Professor of law at Chulalongkorn University
Vitit Muntarbhorn is professor emeritus at the Law Faculty, Chulalongkorn University. He has helped the UN in a various positions, including as UN Special Rapporteur, UN Independent Expert and member of UN Commissions of Inquiry on human rights.
Overcoming statelessness in Thailand
There are about 500,000 stateless people in Thailand, of whom over 100,000 are children. Recently, various national agencies, supported by UNHCR and Unicef, hosted a national consultation on statelessness. It was a timely opportunity to identify preferred directions.
Poll outcome invites shared wisdom
That was the week that was, beginning on May 14, 2023, Thailand's monumental and momentous national election day. The results of the election were historically in favour of democratic change, with the Move Forward Party (MFP) gaining the most seats in the Lower House. It is leading a coalition of parties, aspiring to form the next government and winning over 310 seats in total, despite shenanigans from arch-conservatives.
Some good news for freedom of speech
The World Press Freedom Day, concurrently May 3, was celebrated recently with a panel discussion at the Foreign Correspondents' Club of Thailand, which provided a fresh opportunity to catch up with news, especially on Thailand. It was also an occasion to reflect on international developments concerning the shrinking space for the free flow of information ("info-inhibition") in various settings.
Building bridges from Asia to Africa the right way
The quest to build bridges between Asia and Africa is longstanding. A Chinese Admiral -- Zheng He -- led a series of voyages from East Asia to East Africa, down to Kenya and possibly Zanzibar, from the year 1405. The ships he navigated were enormous -- about 400 feet long and 100 feet wide (122 metres by 30.5m) -- especially when compared with Christopher Columbus' Santa Maria, which was about 70 feet long. For centuries, people have also migrated and traded between the two regions.
Oceanic ripples as our common heritage
There are currently three key issues pertaining to the marine environment: climate change, loss of biodiversity and pollution. The world's oceans are affected by the degradation of the land, sea and air, which have enormous consequences for the well-being of all living beings, including marine life. The advent of a new international agreement on the protection of the oceans is thus welcome and needs to be followed up effectively.
Righting the wrongs of development
A key issue with which the world community has had to grapple since the end of the Second World War is that of "development", especially from the angle of national and international measures to ensure responsiveness to the rights and needs of the peoples of the land, without discrimination and violence, and to overcome historical and other injustices.
Humanising policy towards refugees
The recent death of a Uighur man -- who had sought refuge in Thailand and was subsequently detained for nearly a decade, was a sad reflection of the unbalanced response towards persons who seek refuge, or "refugees", in this country. Various groups currently seek protection from persecution, armed conflicts and key human rights violations in their country of origin, and they deserve to be treated decently and humanely.

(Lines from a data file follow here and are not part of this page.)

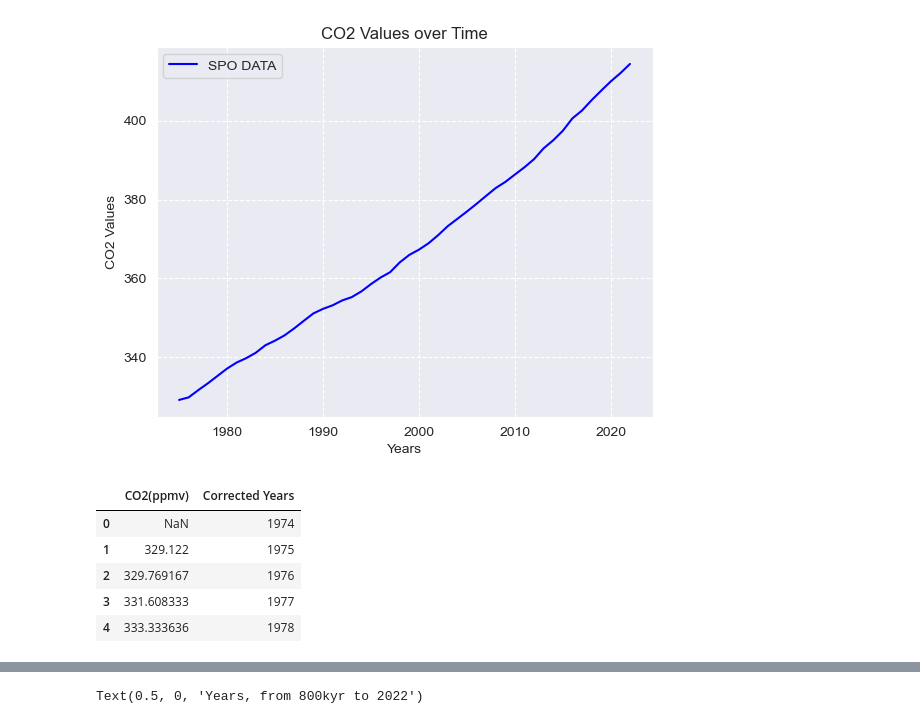
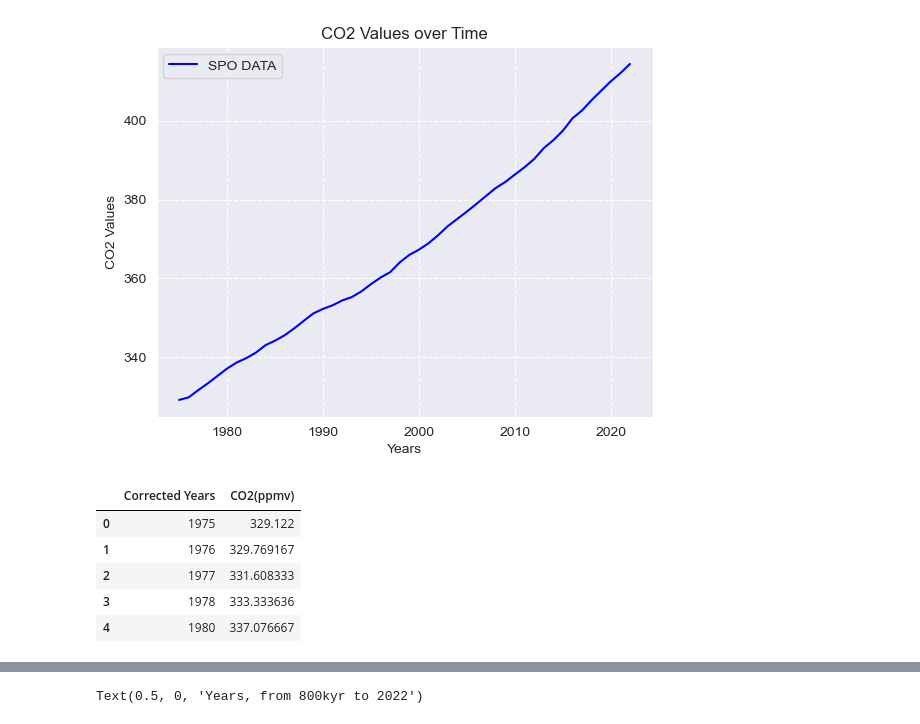
Before and after one commit to Kevin002023/PFDA--Climate-Project, a Jupyter notebook: PFDA-Project-2.ipynb, the cells around one changed output, grey strips where cells are left out. Saved outputs shown, nothing was run; the diff lists cells and outputs as text; code cells hidden in the pictures.

```diff
--- a/PFDA-Project-2.ipynb
+++ b/PFDA-Project-2.ipynb
@@ -203,9 +203,12 @@ These need to be removed from the dataset.
 # %%
 # Replace any instance of -999.99 to NaN which we will then remove
 spo_co2.replace(-999.99, pd.NA, inplace=True)
-spo_co2.dropna(subset = ['value'])
+spo_co2.dropna(inplace=True) #removing NaN values
+
+spo_co2.head()
 
 # https://saturncloud.io/blog/how-to-delete-rows-with-null-values-in-a-specific-column-in-pandas-dataframe/#:~:text=a%20Specific%20Column-,One%20common%20approach%20to%20handle%20null%20values%20is%20to%20delete,values%20in%20the%20specified%20column.
+#https://stackoverflow.com/questions/33643843/cant-drop-nan-with-dropna-in-pandas
 # %% [output]
 |  | year | month | value |
 | 12 | 1975 | 1 | 328.19 |
@@ -249,18 +244,17 @@ plt.title('CO2 Values over Time')
 Text(0.5, 1.0, 'CO2 Values over Time')
 [figure]
 # %%
-# The IPCC dataset goes up to 2001. We are going to append the values of 2002-2022 from the SPO dataset. First we need to cleanse the data so its fits the same format
+# The IPCC dataset goes up to 2001. However the readings are not consistent, some years are unaccounted for. We are going to append the values of 1975-2022 from the SPO dataset. First we need to cleanse the data so its fits the same format
 
-new_order = ['value', 'year']
-spo_co2 = spo_co2[new_order] # reorder the columns so they fit the ipcc dataset
+
 spo_co2.rename(columns = {'value': 'CO2(ppmv)', 'year': 'Corrected Years'}, inplace=True)
-#spo_co2 = spo_co2[::-1] # reverse the order so it goes from recent to older.
+spo_co2 = spo_co2[::-1] # reverse the order so it goes from recent to older.
 
 spo_co2.head()
 # %% [output]
-|  | CO2(ppmv) | Corrected Years |
-| 0 | NaN | 1974 |
-| 1 | 329.122 | 1975 |
-| 2 | 329.769167 | 1976 |
-| 3 | 331.608333 | 1977 |
-| 4 | 333.333636 | 1978 |
+|  | Corrected Years | CO2(ppmv) |
+| 0 | 1975 | 329.122 |
+| 1 | 1976 | 329.769167 |
+| 2 | 1977 | 331.608333 |
+| 3 | 1978 | 333.333636 |
+| 4 | 1980 | 337.076667 |
```
Also changed, not shown: parts of 16 cells of this notebook.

Lessons from the Khmer Rouge tribunal
One of the saddest episodes of Southeast Asian history was the period during the 1970s that witnessed the rule of the Khmer Rouge in Cambodia. The group was driven by a warped ideology, and it perpetrated myriad crimes against the general population. Millions were killed and displaced through a range of atrocities. Decades later, an internationally supported tribunal, the Extraordinary Chambers in the Courts of Cambodia (ECCC), or the Khmer Rouge Tribunal, was set up to prosecute the leaders of the group, and it is now ending its work. What are some of the key lessons the global community can learn from this?
Celebrating human rights in 2023
This year is a time to remember and reiterate two key instruments which have shaped responses to human rights implementation since the end of World War II in 1945. It was the task of the Universal Declaration of Human Rights (UDHR), based on a Resolution of the UN General Assembly adopted in 1948, to identify and list a number of key rights of a global nature.
Ukraine, the UN and the ties that bind
The United Nations (UN) represents the pinnacle of the post-Second World War system. But just how effective is it today in the face of the crisis facing Ukraine, triggered by its next door neighbour Russia?